As a result, the cementless fixation technique is associated with an increased risk of revision; that is why the cemented technique is suggested to be the gold standard in older patients with 10- to 20-year survival rates exceeding 90% in patients 75 years and older.[1,4] Despite the advantages of the cemented fixation technique in older patients, some drawbacks exist such as bone cement implantation syndrome-induced early postoperative mortality.[3,9,10] Although there is a widespread-dating back-belief of higher mortality after cementation, recent data from 188,606 surgeries in the Nordic Arthroplasty Register Association database and a recent randomized- controlled trial comparing cementless versus cemented techniques reported similar mortality rates, as well as a study examining the mortality rates in 4,509 octogenarian patients after total hip arthroplasty. In a large-scale study including 12,491 patients who underwent hemiarthroplasty, cemented technique choice did not influence hospital mortality (1.7% for uncemented fixation vs. 2.0% for cemented fixation; p=0.61) and overall mortality (cumulative incidence at one year after the operation: 20.0% for uncemented fixation vs. 22.8% for cemented fixation; p=0.08) in hip fracture patients.
Aging of the population inevitably leads to the increase in the incidence of hip fractures, and a progressive increase in the cumulative cost of the treatment causes a heavy burden for the hospitals and social security system; that is why costs are another concern for the choices of the cemented or cementless technique. While evaluating the Medicare patients, cemented femoral fixation outperformed cementless fixation in terms of the length of hospital stay, readmission, cost of care, and reoperation. Revisions after hip replacement is another cause of the increased cost, cemented fixation should be considered for the elder total hip arthroplasty patients[1,4] and the hemiarthroplasty treatment of displaced femoral neck fractures,[8,11] unless contraindicated.
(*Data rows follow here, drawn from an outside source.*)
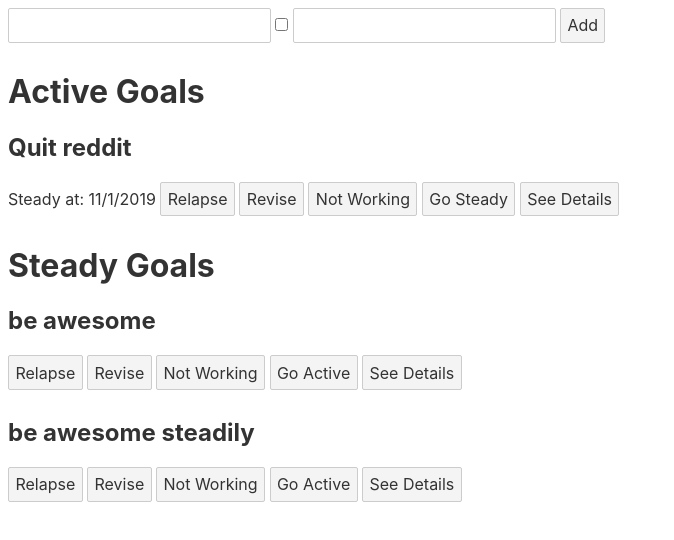
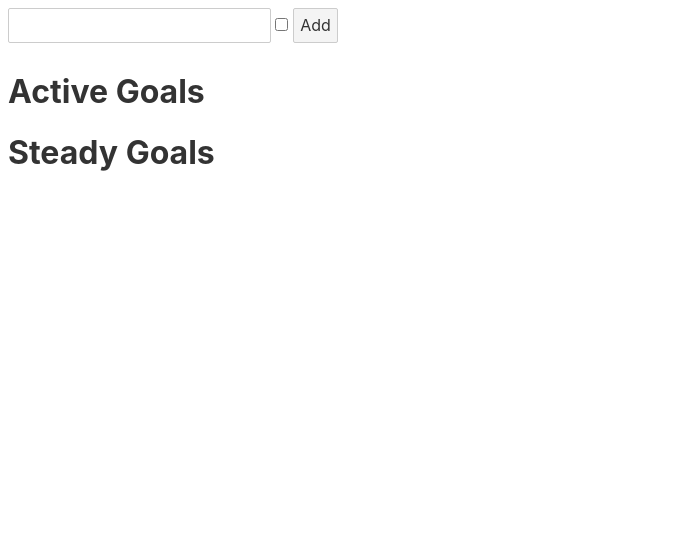
Before and after one commit to oatmeaI/friends, a Svelte app: page / in a window 1280 px wide. Shown: the top 540 px of the page, without its empty margins (0-674 px from the left). Built offline with nearby package versions, Linux system fonts and the light colour scheme.

Commit message:
breaking stuff up

```diff
--- a/package.json
+++ b/package.json
@@ -12,7 +12,9 @@
     "svelte": "^3.0.0"
   },
   "dependencies": {
-    "sirv-cli": "^0.4.4"
+    "rollup-plugin-typescript2": "^0.24.0",
+    "sirv-cli": "^0.4.4",
+    "typescript": "^3.6.2"
   },
   "scripts": {
     "build": "rollup -c",
--- a/rollup.config.js
+++ b/rollup.config.js
@@ -2,6 +2,8 @@ import svelte from 'rollup-plugin-svelte';
 import resolve from 'rollup-plugin-node-resolve';
 import commonjs from 'rollup-plugin-commonjs';
 import livereload from 'rollup-plugin-livereload';
+import typescript from "rollup-plugin-typescript2";
+import tscompile from "typescript";
 import { terser } from 'rollup-plugin-terser';
 
 const production = !process.env.ROLLUP_WATCH;
@@ -15,6 +17,7 @@ export default {
 		file: 'public/bundle.js'
 	},
 	plugins: [
+		typescript({ typescript: tscompile }),
 		svelte({
 			// enable run-time checks when not in production
 			dev: !production,
--- a/src/App.svelte
+++ b/src/App.svelte
@@ -1,44 +1,10 @@
 <script>
-  // TODO - break this up into components
-  // TODO - typescript??
+  // TODO - reactions aren't working because goals are stored in an object, blah blah. need to use the "store" crap
   // TODO - persist data - maybe start with localstorage, build persistence layer, then consider how to move forward
-  // TODO - date helpers
   // Persist locally & allow data porting & cloud sync would be rad
-
-  let appStore = {
-    view: "all",
-    selectedGoal: null
-  };
-
-  let goalStore = [
-    {
-      steadyDate: new Date("11/01/2019"),
-      steadyOverride: false,
-      name: "Quit reddit",
-      relapses: 0,
-      lastRelapse: null,
-      bestStreak: 10,
-      id: 1
-    },
-    {
-      steadyDate: new Date("11/01/2019"),
-      steadyOverride: true,
-      name: "be awesome",
-      relapses: 0,
-      lastRelapse: null,
-      bestStreak: 10,
-      id: 2
-    },
-    {
-      steadyDate: new Date("08/01/2019"),
-      steadyOverride: false,
-      name: "be awesome steadily",
-      relapses: 0,
-      lastRelapse: null,
-      bestStreak: 10,
-      id: 3
-    }
-  ];
+  import Form from "./Form.svelte";
+  import goals from "./goals.ts";
+  import app from "./app.ts";
 
   let inputState = {
     steadyDate: "",
@@ -48,147 +14,46 @@
 
   let nameInput, steadyInput, steadyDateInput, editNameInput;
 
-  const relapseGoal = goal => {
-    const today = new Date();
-    const index = goalStore.findIndex(
-      currentGoal => currentGoal.id === goal.id
-    );
-    goalStore[index] = {
-      ...goalStore[index],
-      relapses: goalStore[index] + 1,
-      steadyOverride: false,
-      steadyDate: new Date(today.setTime(today.getTime() + 7 * 86400000)),
-      lastRelapse: new Date()
-    };
-  };
-
-  const deleteGoal = goal => {
-    goalStore = goalStore.filter(currentGoal => currentGoal !== goal);
-  };
-
-  const editGoal = goal => {
-    appStore = {
-      ...appStore,
-      view: "edit",
-      selectedGoal: goal.id
-    };
-  };
-
-  const saveGoal = goal => {
-    const index = goalStore.findIndex(
-      goal => goal.id === appStore.selectedGoal
-    );
-    goalStore[index] = {
-      ...goalStore[index],
-      name: editNameInput.value
-    };
-    editNameInput.value = "";
-    seeMain();
-  };
-
-  const seeMain = () => {
-    appStore = {
-      ...appStore,
-      view: "all",
-      selectedGoal: null
-    };
-  };
-
-  const goSteady = goal => {
-    const index = goalStore.indexOf(goal);
-    goalStore[index] = {
-      ...goalStore[index],
-      steadyOverride: true
-    };
-  };
-
-  const goActive = goal => {
-    const today = new Date();
-    const index = goalStore.indexOf(goal);
-    goalStore[index] = {
-      ...goalStore[index],
-      steadyOverride: false,
-      steadyDate: new Date(today.setTime(today.getTime() + 7 * 86400000))
-    };
-  };
-
-  const createGoal = () => {
-    const today = new Date();
-    const newGoal = {
-      steadyDate: new Date(
-        inputState.steadyDate || today.setTime(today.getTime() + 7 * 86400000)
-      ),
-      steadyOverride: inputState.steady || false,
-      name: inputState.name,
-      relapses: 0,
-      lastRelapse: null,
-      bestStreak: 0,
-      id: btoa(Math.random()).substring(0, 12)
-    };
-    goalStore = [...goalStore, newGoal];
-    console.log(goalStore);
-    nameInput.value = "";
-    steadyInput.value = false;
-    steadyDateInput.value = "";
-  };
-
-  const seeDetails = goal => {
-    appStore = {
-      ...appStore,
-      view: "detail",
-      selectedGoal: goal.id
-    };
-  };
-  const today = new Date();
   let allGoals, activeGoals, steadyGoals, selectedGoal;
 
   $: {
-    activeGoals = goalStore.filter(
+    console.log(goals.goals);
+    activeGoals = goals.goals.filter(
       goal => !goal.steadyOverride && goal.steadyDate > today
     );
-    steadyGoals = goalStore.filter(
-      goal => goal.steadyOverride || goal.steadyDate < new Date()
+    steadyGoals = goals.goals.filter(
+      goal => goal.steadyOverride || goal.steadyDate < today
     );
-    selectedGoal = goalStore.find(goal => goal.id === appStore.selectedGoal);
+    selectedGoal = goals.goals.find(goal => goal.id === appStore.selectedGoal);
   }
 </script>
 
-{#if appStore.view === 'all'}
-  <input type="text" bind:this={nameInput} bind:value={inputState.name} />
-  <input
-    type="checkbox"
-    bind:this={steadyInput}
-    bind:value={inputState.steadyOverride} />
-  <input
-    type="text"
-    bind:this={steadyDateInput}
-    bind:value={inputState.steadyDate} />
-  <button on:click={() => createGoal()}>Add</button>
-
+{#if app.state.view === 'all'}
+  <Form />
   <h1>Active Goals</h1>
   {#each activeGoals as goal, index (goal.id)}
     <h2>{goal.name}</h2>
     Steady at: {goal.steadyDate.toLocaleDateString()}
-    <button on:click={() => relapseGoal(goal)}>Relapse</button>
-    <button on:click={() => editGoal(goal)}>Revise</button>
-    <button on:click={() => deleteGoal(goal)}>Not Working</button>
-    <button on:click={() => goSteady(goal)}>Go Steady</button>
-    <button on:click={() => seeDetails(goal)}>See Details</button>
+    <button on:click={() => goals.resetGoal(goal)}>Relapse</button>
+    <button on:click={() => goals.editGoal(goal)}>Revise</button>
+    <button on:click={() => goals.deleteGoal(goal)}>Not Working</button>
+    <button on:click={() => goals.goSteady(goal)}>Go Steady</button>
+    <button on:click={() => app.seeDetails(goal)}>See Details</button>
   {/each}
 
   <h1>Steady Goals</h1>
   {#each steadyGoals as goal, index (goal.id)}
     <h2>{goal.name}</h2>
-    <button on:click={() => relapseGoal(goal)}>Relapse</button>
-    <button on:click={() => editGoal(goal)}>Revise</button>
-    <button on:click={() => deleteGoal(goal)}>Not Working</button>
-    <button on:click={() => goActive(goal)}>Go Active</button>
-    <button on:click={() => seeDetails(goal)}>See Details</button>
+    <button on:click={() => goals.resetGoal(goal)}>Relapse</button>
+    <button on:click={() => goals.editGoal(goal)}>Revise</button>
+    <button on:click={() => goals.deleteGoal(goal)}>Not Working</button>
+    <button on:click={() => goals.goActive(goal)}>Go Active</button>
+    <button on:click={() => app.seeDetails(goal)}>See Details</button>
   {/each}
-{:else if appStore.view === 'edit'}
+{:else if app.state.view === 'edit'}
   <input type="text" bind:this={editNameInput} value={selectedGoal.name} />
   <button on:click={saveGoal}>Save</button>
-{:else if appStore.view === 'detail'}
+{:else if app.state.view === 'detail'}
   <h1>{selectedGoal.name}</h1>
-  <button on:click={seeMain}>Back</button>
+  <button on:click={app.seeMain}>Back</button>
 {/if}
--- /dev/null
+++ b/src/Form.svelte
@@ -0,0 +1,27 @@
+<script>
+  import goals from "./goals.ts";
+
+  let inputState = {
+    name: "",
+    steadyOverride: false
+  };
+
+  let nameInput, steadyInput;
+
+  const onSubmit = () => {
+    goals.createGoal({
+      steady: inputState.steadyOverride,
+      name: inputState.name
+    });
+
+    nameInput.value = "";
+    steadyInput.value = false;
+  };
+</script>
+
+<input type="text" bind:this={nameInput} bind:value={inputState.name} />
+<input
+  type="checkbox"
+  bind:this={steadyInput}
+  bind:value={inputState.steadyOverride} />
+<button on:click={onSubmit}>Add</button>
--- /dev/null
+++ b/src/app.ts
@@ -0,0 +1,37 @@
+import { Goal } from "./goals";
+
+let state = {
+  view: "all",
+  selectedGoal: null
+};
+
+const seeMain = () => {
+  state = {
+    ...state,
+    view: "all",
+    selectedGoal: null
+  };
+};
+
+const seeDetails = goal => {
+  state = {
+    ...state,
+    view: "detail",
+    selectedGoal: goal.id
+  };
+};
+
+const seeEdit = (goal: Goal) => {
+  state = {
+    ...state,
+    view: "edit",
+    selectedGoal: goal.id
+  };
+};
+
+export default {
+  state,
+  seeMain,
+  seeDetails,
+  seeEdit
+};
--- /dev/null
+++ b/src/dates.ts
@@ -0,0 +1,3 @@
+const _now = new Date();
+export const week = new Date(_now.setTime(_now.getTime() + 7 * 86400000));
+export const today = new Date();
--- /dev/null
+++ b/src/goals.ts
@@ -0,0 +1,79 @@
+import { week, today } from "./dates";
+
+export interface Goal {
+  steadyDate?: Date;
+  steadyOverride: boolean;
+  name: string;
+  resets: number;
+  lastReset?: Date;
+  bestStreak: number;
+  id: string;
+}
+
+let goals: Goal[] = [];
+
+const createGoal = ({ steady, name }: { steady: boolean; name: string }) => {
+  const newGoal = {
+    steadyDate: week,
+    steadyOverride: steady || false,
+    name,
+    resets: 0,
+    lastReset: null,
+    bestStreak: 0,
+    id: generateId()
+  };
+  goals = [...goals, newGoal];
+  console.log(goals);
+};
+
+const updateGoal = (goal: Goal, name: string) => {
+  const index = goals.findIndex(currentGoal => currentGoal.id === goal.id);
+  goals[index] = {
+    ...goals[index],
+    name
+  };
+};
+
+const deleteGoal = (goal: Goal) => {
+  goals = goals.filter(currentGoal => currentGoal !== goal);
+};
+
+const goSteady = (goal: Goal) => {
+  const index = goals.indexOf(goal);
+  goals[index] = {
+    ...goals[index],
+    steadyOverride: true
+  };
+};
+
+const goActive = (goal: Goal) => {
+  const index = goals.indexOf(goal);
+  goals[index] = {
+    ...goals[index],
+    steadyOverride: false,
+    steadyDate: week
+  };
+};
+
+const resetGoal = (goal: Goal) => {
+  const index = goals.findIndex(currentGoal => currentGoal.id === goal.id);
+  goals[index] = {
+    ...goals[index],
+    resets: goals[index].resets + 1,
+    steadyOverride: false,
+    steadyDate: week,
+    lastReset: today
+  };
+};
+
+const generateId = () => btoa(`${Math.random()}`).substring(0, 12);
+
+export default {
+  goals,
+  createGoal,
+  updateGoal,
+  deleteGoal,
+  resetGoal,
+  goSteady,
+  goActive
+};
```
Also changed, not shown: 1 other file (tests, documents, lock files or other folders).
Why do surgeons insist to use cementless fixation for all the patients, despite the strong evidence in favor of cementation for the elder total and partial arthroplasty patients? There may have been selection bias based upon surgeon training and experience, which we are unable to control the given available database information. In a low-volume education center, one can finish a fellowship or residency program without experiencing any cemented fixation; therefore, he/she may concern about his/her sufficiency of the surgical skill in applying the cemented technique. At least 10 cases per annum need to ensure the preservation of the surgical skill in cementation to minimize revision risk. In elder groups, poor bone biology is challenging in cementless fixation, and cemented fixation is the better choice with less complication, low cost, and better clinical outcomes. Therefore, surgeons should be versatile between these two techniques in their surgical skills. Surgical training programs should be organized to provide this surgical technique versatility during the residency and fellowship education.